Though this solution, agreed to by energy minister Costis Hatzidakis and the finance ministry, does not promise instant relief for state-controlled PPC, burdened by poor finances, it does secure a prospective cash influx that will be taken into account by Ernst & Young, the utility’s certified auditor, scheduled to deliver a report on the Greek power utility on September 24.

This amount is expected to contribute to a sum of over 800 million euros needed by PPC over the next 12 months, according to new chief executive Giorgos Stassis.
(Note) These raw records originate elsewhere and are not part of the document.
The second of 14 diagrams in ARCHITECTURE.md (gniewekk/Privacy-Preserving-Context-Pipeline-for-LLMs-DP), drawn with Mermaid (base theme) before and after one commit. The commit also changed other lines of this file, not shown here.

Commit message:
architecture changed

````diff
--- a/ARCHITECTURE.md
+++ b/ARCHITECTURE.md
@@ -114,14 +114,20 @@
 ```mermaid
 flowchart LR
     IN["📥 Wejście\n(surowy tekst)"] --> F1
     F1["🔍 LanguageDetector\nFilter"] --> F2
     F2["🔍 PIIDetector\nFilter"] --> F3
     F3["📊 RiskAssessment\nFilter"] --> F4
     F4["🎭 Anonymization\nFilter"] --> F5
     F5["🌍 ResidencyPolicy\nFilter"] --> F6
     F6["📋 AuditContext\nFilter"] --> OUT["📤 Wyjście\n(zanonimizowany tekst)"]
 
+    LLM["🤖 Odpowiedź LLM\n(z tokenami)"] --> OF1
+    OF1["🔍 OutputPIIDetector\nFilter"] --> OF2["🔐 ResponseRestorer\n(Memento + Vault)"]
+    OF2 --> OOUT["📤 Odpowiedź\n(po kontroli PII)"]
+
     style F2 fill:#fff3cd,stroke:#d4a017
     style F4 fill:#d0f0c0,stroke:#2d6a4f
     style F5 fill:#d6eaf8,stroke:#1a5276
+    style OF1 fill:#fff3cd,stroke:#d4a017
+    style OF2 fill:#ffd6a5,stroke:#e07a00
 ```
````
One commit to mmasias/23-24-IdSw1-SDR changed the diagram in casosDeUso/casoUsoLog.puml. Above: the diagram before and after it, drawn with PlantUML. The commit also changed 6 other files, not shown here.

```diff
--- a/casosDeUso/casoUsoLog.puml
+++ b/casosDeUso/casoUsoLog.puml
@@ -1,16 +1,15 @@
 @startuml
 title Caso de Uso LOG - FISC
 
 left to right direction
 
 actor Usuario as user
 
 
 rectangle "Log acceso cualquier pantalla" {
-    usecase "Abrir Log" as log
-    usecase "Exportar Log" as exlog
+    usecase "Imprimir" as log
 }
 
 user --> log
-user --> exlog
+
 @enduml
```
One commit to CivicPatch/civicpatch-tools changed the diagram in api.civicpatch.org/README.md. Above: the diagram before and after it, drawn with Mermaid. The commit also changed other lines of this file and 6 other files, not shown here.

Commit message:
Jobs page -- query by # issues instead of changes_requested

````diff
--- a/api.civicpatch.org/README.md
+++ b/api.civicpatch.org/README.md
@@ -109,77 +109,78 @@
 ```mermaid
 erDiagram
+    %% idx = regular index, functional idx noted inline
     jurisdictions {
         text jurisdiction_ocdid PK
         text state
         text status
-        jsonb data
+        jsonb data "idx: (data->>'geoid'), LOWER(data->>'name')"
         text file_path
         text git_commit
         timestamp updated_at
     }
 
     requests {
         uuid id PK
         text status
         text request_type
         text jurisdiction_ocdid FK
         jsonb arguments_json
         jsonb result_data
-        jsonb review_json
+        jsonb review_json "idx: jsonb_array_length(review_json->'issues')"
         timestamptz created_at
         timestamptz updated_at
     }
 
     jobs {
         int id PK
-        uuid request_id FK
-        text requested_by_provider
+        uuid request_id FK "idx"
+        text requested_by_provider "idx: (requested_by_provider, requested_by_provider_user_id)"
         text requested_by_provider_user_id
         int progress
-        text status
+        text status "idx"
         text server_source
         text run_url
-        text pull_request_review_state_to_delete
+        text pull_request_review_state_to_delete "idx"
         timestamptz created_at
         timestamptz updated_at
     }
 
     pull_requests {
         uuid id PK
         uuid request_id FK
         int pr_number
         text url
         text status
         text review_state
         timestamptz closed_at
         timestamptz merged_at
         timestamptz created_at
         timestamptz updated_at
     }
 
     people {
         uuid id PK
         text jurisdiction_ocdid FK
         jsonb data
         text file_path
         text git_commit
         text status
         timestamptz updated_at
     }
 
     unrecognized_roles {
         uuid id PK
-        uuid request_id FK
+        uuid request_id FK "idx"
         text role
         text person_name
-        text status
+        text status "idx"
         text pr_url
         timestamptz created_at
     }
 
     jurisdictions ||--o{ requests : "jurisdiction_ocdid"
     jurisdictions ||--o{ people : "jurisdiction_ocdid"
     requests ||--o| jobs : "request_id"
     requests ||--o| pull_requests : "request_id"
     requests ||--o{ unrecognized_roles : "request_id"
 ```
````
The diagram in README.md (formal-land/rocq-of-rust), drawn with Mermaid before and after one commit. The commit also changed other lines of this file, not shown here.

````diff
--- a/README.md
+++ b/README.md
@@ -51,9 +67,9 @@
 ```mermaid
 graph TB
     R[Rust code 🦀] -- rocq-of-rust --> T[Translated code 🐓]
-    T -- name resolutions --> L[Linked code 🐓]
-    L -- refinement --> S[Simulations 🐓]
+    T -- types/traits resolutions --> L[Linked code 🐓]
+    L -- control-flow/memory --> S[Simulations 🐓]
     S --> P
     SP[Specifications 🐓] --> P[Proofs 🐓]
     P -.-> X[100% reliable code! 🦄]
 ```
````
RAE’s initial calculations for PPC’s 2011 public service compensation resulted in a sum of 160 million euros before this amount was revised to 195 million euros. PPC originally sought a sum of between 650 and 700 million euros before settling for RAE’s far lower figure.

Gov’t must decide if budget, consumers will cover PPC public service return

The newly elected conservative New Democracy government will need to decide whether a considerable public service compensation (YKO) return to the power utility PPC for 2011, believed to have been officially set at 195 million euros, will be covered by consumers, through electricity bill surcharges, or the national budget.

Though the PPC administration has questioned the amount set by RAE, the Regulatory Authority for Energy, believing it should be greater, it hopes the payment will be made soon, once Parliament resumes full operations, as the cash injection would offer some relief for the power utility’s struggling finances.

PPC previously demanded a sum of between 650 and 700 million euros for 2011.

A RAE letter forwarded to the energy ministry provided a public service compensation estimate of between 160 and 200 million euros for PPC, but, according to sources, the authority has already calculated a precise amount of 195 million euros, which it believes is fair.

A legislative revision is needed before the payment process can proceed as, based on existing law, the case for PPC’s public service compensation claim concerning 2011 is closed, RAE has informed the energy ministry in a letter.

The previous Syriza government did not submit the required amendment to Greek Parliament.

Budget’s energy privatization revenues seen as unrealistic

The national budget’s privatization revenue forecasts for 2018, submitted to Greek Parliament yesterday, are best-case scenarios, if not theoretical or groundless, especially in the case of the energy sector, pundits overwhelmingly agree.

The plan includes revenues in 2018 from three highly complex privatizations, DEPA (Public Gas Corporation), ELPE (Hellenic Petroleum) and PPC (main power utility). Not one of these privatizations is expected to be completed in 2018, even if launched very soon.

Even so, the budget plan anticipates 500 million euros from the sale of a 35 percent of ELPE, 250 million euros from the sale of DEPA’s 65 percent, and 100 million euros from the sale of PPC’s 17 percent.

Essentially, the inclusion of these privatizations in the 2018 budget amounts to nothing more than an attempt by the government to convince the country’s lenders that it is not obstructing procedures at TAIPED, the state privatization fund.

It is commonly known that the sale of PPC’s 17 percent, currently controlled by TAIPED, cannot proceed unless matters concerning the bailout-required sale of a package representing 40 percent of the power utility’s lignite capacity are cleared up.

The PPC lignite units to be placed for sale first need to be split from PPC so that the utility’s new market value may be calculated before the corporation’s 17 percent can be defined and placed for sale.

The sale procedure offering PPC lignite units is scheduled to begin in June. This, too, is seen as a best-case scenario, even if Genop, PPC’s union group, does not fight a battle against the lignite unit sale plan.

The budget plan’s DEPA and ELPE privatizations within 2018 are equally unrealistic. DEPA’s 65 percent cannot be privatized unless a bailout requirement calling for the gas utility’s reduced presence in the Greek gas market is first sorted out. At present DEPA is dominant in both the wholesale and retail natural gas markets.

The picture at ELPE will require at least the first half of 2018 to clear up. It will take consultants hired by TAIPED to assess strategic options concerning the sale of a 35 percent ELPE stake about six months to arrive to any conclusions.